It is quite hard to see an early rupture in the relationship between the US and China. The US is China's largest customer and its largest investor. Cheap Chinese goods help to hold down prices in the States, while American companies invest in the factories that produce those goods. This will not continue forever, but for the time being it seems to suit all sides.

But there are strains. Some are political, as evidenced by US pressure last summer for the Chinese to revalue their currency and by the blocking of a Chinese attempt to buy an independent US oil company. Others are economic, the best example being the rise in the oil price as Chinese demand, coupled with American, pushed the price to more than $60 a barrel. Other commodities climbed in price as well, largely in response to Chinese demand. The Chinese economy almost certainly passed the UK in 2005 to become the world's fourth largest. Expect it to pass Germany in the next two or three years to become the third largest after the US and Japan.

Chinese growth will continue to put pressure on the world's resources through 2006, raising further questions about the oil price. Maybe the present level is a plateau, in which case the world is simply getting a useful warning that it should seek to use resources more prudently.

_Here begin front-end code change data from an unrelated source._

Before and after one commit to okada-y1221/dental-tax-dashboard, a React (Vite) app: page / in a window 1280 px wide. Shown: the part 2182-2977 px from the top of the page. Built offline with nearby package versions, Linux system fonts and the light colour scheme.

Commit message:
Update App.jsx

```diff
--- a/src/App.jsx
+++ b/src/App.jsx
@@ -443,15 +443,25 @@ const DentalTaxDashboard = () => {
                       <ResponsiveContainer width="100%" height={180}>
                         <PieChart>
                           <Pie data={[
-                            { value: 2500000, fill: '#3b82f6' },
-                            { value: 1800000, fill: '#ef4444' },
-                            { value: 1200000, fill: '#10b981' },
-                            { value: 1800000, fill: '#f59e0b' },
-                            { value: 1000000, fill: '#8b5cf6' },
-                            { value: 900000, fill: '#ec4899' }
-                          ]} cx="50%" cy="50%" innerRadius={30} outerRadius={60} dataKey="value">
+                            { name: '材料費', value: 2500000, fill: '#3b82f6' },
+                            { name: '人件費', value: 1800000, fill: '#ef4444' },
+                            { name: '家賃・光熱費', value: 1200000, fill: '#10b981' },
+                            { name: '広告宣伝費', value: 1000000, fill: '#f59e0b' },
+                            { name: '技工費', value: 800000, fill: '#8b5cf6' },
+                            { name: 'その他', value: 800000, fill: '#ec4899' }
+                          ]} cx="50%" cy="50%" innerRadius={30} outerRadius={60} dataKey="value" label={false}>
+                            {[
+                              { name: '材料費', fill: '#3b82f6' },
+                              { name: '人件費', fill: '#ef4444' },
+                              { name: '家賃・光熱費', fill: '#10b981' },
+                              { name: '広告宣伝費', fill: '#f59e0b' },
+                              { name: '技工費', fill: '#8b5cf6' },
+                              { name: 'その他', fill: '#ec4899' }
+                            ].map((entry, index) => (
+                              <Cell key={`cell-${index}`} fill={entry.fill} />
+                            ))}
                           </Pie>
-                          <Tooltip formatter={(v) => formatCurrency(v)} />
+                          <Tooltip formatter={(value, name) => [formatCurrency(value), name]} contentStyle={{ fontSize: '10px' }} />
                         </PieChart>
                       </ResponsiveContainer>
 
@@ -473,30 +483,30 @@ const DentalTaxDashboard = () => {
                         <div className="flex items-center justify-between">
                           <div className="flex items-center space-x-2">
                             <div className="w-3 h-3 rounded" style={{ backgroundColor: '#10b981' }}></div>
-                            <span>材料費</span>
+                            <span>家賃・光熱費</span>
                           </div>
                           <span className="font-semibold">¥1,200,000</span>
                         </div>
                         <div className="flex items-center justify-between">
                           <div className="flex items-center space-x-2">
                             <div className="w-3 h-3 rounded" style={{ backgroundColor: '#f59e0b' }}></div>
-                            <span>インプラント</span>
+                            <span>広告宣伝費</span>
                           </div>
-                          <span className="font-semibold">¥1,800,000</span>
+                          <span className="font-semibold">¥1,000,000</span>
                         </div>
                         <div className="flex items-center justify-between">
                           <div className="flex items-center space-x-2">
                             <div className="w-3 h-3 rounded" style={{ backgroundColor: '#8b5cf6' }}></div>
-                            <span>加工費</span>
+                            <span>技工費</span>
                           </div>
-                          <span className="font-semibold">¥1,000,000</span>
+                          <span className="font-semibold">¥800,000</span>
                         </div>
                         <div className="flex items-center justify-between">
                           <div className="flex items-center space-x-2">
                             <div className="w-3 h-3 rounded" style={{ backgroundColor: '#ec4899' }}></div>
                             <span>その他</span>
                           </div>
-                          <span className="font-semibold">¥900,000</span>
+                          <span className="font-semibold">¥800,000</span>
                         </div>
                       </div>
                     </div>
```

But there is a longer-term concern that the world's oil supplies are starting to run out. New reserves are not being discovered quickly enough to meet rising demand, and at some stage in the next few years global oil production will start to decline, just as US (and UK) oil production is falling. Might 2006 see the peak of oil production? Some geologists think so, though the big oil companies see the peak as some years off. We certainly should not rule out another oil price scare in 2006, even if production continues to climb.

One of the good things that might come out of that would be a more thoughtful approach to the use of the planet's resources. Concern about weather patterns will continue, and though in the short-term this will not check economic growth, such worries will not go away. The phrase "sustainable growth" will be heard more frequently, and not before time.

Will 2006 see the fruits of growth spread a little more widely? It would be naive to expect radical change, but there are some grounds for hope. The trade talks in Hong Kong were disappointing, but the fact remains that the world's two largest poorer countries, China and India, are both increasing living standards by 6-8 per cent a year, and will continue to do so. As a result, in 2005 more people were being lifted out of poverty than ever before in human history. More people still will benefit in 2006. For all its imperfections, inequalities and injustices, the world economy is delivering the goods - and we should recognise that success.